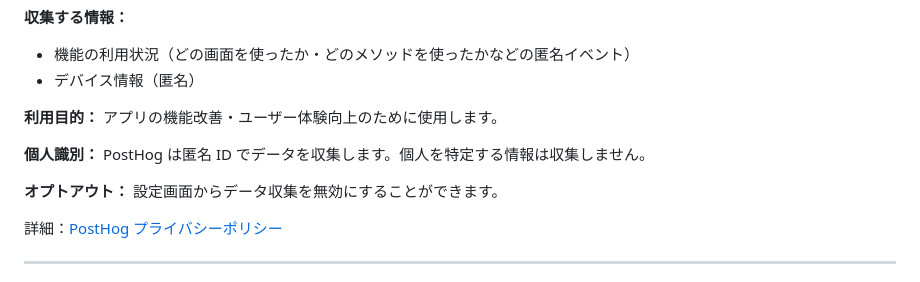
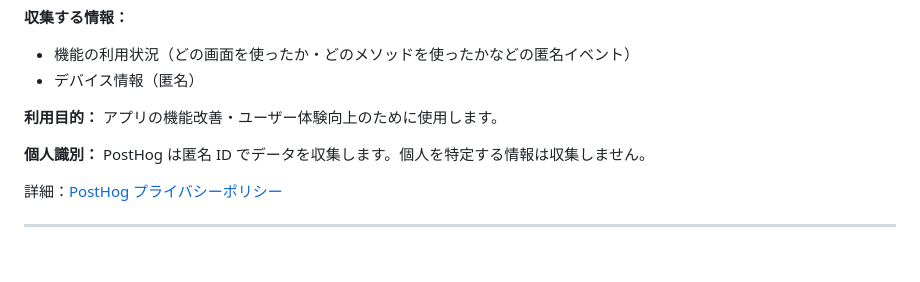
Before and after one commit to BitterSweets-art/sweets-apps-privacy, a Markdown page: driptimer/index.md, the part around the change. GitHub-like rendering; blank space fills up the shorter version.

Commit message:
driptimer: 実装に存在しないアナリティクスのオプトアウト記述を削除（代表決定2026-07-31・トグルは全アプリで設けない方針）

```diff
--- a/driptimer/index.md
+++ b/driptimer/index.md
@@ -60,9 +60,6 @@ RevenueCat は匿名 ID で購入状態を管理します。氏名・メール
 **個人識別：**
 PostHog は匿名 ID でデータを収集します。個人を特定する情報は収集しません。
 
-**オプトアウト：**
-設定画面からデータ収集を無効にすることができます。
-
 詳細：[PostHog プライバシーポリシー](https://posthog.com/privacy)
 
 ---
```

◇ ◇ ◇ ◇ ◇

— The task —
What is the number of lines in the data that contain "driptimer"? Write that number and nothing else.

— Answer box —
4